Source data -
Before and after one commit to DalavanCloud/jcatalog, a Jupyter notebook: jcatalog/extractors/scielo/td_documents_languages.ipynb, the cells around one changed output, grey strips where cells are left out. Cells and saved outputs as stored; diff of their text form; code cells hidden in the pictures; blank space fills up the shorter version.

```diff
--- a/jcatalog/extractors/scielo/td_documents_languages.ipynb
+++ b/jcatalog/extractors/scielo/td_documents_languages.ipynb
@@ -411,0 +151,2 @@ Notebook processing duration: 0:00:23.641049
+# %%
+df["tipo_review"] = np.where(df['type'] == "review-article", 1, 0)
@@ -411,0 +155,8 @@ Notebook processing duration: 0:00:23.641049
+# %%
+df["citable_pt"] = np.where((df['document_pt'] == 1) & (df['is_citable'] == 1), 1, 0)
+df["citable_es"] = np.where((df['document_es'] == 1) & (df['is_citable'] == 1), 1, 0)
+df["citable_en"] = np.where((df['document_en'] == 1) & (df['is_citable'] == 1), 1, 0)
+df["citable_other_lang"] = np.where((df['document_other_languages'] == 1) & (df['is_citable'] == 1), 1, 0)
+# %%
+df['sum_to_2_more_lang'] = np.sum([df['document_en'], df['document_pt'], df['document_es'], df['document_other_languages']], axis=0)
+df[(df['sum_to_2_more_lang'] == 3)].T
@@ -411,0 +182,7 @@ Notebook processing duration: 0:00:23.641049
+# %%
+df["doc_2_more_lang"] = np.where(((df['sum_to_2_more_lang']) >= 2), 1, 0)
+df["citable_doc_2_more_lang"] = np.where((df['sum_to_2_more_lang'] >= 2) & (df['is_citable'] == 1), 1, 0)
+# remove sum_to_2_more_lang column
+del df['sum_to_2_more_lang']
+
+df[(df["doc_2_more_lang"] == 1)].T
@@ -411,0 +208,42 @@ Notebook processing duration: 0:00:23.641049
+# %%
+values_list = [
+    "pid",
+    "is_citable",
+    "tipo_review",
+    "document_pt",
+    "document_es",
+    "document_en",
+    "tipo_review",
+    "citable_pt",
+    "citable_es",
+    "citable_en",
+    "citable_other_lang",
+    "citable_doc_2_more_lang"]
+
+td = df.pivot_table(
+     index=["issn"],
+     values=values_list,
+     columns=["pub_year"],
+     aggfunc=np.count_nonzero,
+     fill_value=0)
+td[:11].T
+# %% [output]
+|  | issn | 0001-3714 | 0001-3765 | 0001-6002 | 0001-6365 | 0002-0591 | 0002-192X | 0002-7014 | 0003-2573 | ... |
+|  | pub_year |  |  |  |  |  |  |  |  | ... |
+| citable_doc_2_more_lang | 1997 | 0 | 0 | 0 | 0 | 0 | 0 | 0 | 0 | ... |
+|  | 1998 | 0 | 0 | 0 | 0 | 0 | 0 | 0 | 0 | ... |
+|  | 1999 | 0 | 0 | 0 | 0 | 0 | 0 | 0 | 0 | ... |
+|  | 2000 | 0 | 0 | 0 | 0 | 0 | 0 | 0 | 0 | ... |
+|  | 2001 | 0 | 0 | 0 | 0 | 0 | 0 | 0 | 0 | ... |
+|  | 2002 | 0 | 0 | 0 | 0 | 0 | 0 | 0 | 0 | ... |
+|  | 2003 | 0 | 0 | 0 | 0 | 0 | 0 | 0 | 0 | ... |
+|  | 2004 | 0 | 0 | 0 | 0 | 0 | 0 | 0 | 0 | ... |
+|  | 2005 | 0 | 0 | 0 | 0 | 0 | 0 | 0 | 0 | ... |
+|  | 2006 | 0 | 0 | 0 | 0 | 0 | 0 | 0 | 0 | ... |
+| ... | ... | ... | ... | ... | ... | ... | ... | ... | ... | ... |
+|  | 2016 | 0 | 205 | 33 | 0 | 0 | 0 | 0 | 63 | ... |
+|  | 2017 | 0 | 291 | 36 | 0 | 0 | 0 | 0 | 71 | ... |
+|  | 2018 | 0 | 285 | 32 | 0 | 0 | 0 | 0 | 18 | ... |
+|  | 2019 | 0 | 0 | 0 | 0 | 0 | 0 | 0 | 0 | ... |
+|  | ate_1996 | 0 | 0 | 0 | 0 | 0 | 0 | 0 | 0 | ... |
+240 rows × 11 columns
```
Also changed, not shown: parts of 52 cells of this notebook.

...

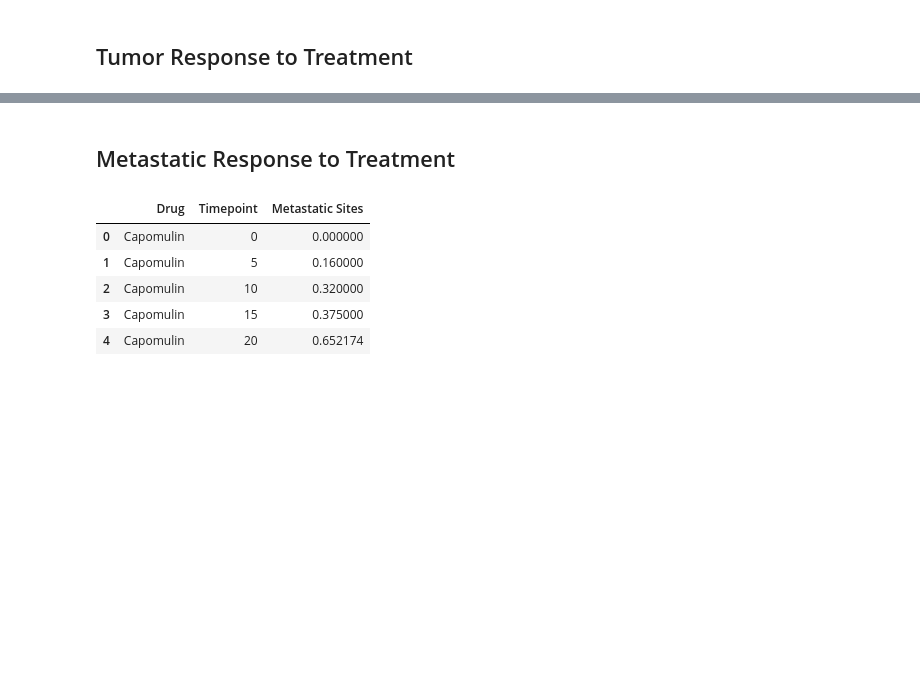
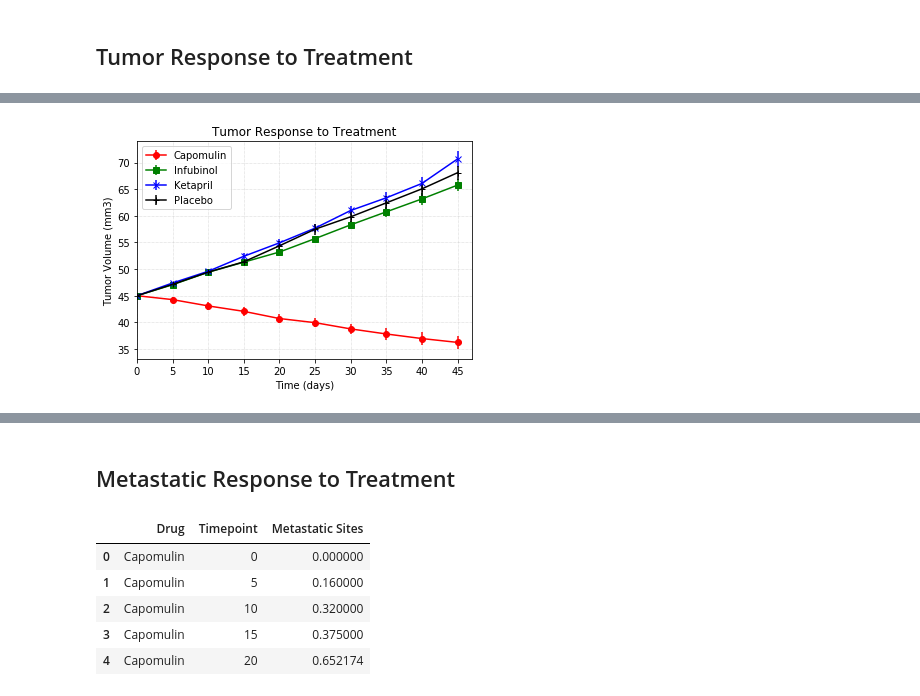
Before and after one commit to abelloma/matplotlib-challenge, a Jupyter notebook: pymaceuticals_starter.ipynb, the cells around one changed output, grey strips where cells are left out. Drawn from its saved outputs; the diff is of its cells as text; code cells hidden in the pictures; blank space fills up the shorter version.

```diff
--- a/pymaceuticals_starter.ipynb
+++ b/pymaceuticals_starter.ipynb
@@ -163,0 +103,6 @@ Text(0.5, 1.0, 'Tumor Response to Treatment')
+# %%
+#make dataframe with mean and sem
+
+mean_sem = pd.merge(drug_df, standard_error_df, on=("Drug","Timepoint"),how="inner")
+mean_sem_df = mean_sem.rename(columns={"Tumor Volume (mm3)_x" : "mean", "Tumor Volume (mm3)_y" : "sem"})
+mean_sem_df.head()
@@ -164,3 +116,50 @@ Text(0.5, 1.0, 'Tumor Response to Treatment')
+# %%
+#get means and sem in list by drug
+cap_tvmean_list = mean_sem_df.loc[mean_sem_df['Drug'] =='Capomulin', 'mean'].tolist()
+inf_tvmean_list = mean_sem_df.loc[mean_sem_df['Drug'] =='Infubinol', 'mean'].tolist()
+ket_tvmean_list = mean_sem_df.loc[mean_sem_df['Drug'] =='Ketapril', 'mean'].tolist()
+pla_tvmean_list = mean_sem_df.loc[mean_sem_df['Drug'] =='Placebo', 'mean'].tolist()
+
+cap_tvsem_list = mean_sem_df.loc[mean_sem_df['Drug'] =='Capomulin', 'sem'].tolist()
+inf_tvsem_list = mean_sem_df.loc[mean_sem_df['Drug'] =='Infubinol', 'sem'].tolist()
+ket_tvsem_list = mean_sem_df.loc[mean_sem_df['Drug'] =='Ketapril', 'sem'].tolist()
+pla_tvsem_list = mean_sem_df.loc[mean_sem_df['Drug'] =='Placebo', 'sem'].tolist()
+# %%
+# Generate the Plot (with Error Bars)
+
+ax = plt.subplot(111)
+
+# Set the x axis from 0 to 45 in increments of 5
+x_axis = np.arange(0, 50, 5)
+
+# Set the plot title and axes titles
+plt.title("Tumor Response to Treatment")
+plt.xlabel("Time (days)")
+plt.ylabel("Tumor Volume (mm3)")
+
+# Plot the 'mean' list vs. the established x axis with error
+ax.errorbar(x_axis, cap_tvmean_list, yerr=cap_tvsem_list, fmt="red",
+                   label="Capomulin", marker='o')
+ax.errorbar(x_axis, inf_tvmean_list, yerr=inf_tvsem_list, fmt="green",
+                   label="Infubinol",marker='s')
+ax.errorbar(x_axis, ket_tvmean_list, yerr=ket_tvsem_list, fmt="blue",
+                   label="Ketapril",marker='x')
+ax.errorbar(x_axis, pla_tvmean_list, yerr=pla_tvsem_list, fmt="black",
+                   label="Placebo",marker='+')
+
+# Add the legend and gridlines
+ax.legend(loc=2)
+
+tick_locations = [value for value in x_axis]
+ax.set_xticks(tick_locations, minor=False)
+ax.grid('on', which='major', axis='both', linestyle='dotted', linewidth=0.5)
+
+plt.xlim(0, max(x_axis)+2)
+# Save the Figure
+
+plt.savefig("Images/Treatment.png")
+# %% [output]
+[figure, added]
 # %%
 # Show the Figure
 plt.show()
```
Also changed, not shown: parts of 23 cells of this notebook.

Activity -
Filter the entries down to the lines containing "Treatment". Copy each of those lines.

Output -
@@ -163,0 +103,6 @@ Text(0.5, 1.0, 'Tumor Response to Treatment')
@@ -164,3 +116,50 @@ Text(0.5, 1.0, 'Tumor Response to Treatment')
+plt.title("Tumor Response to Treatment")
+plt.savefig("Images/Treatment.png")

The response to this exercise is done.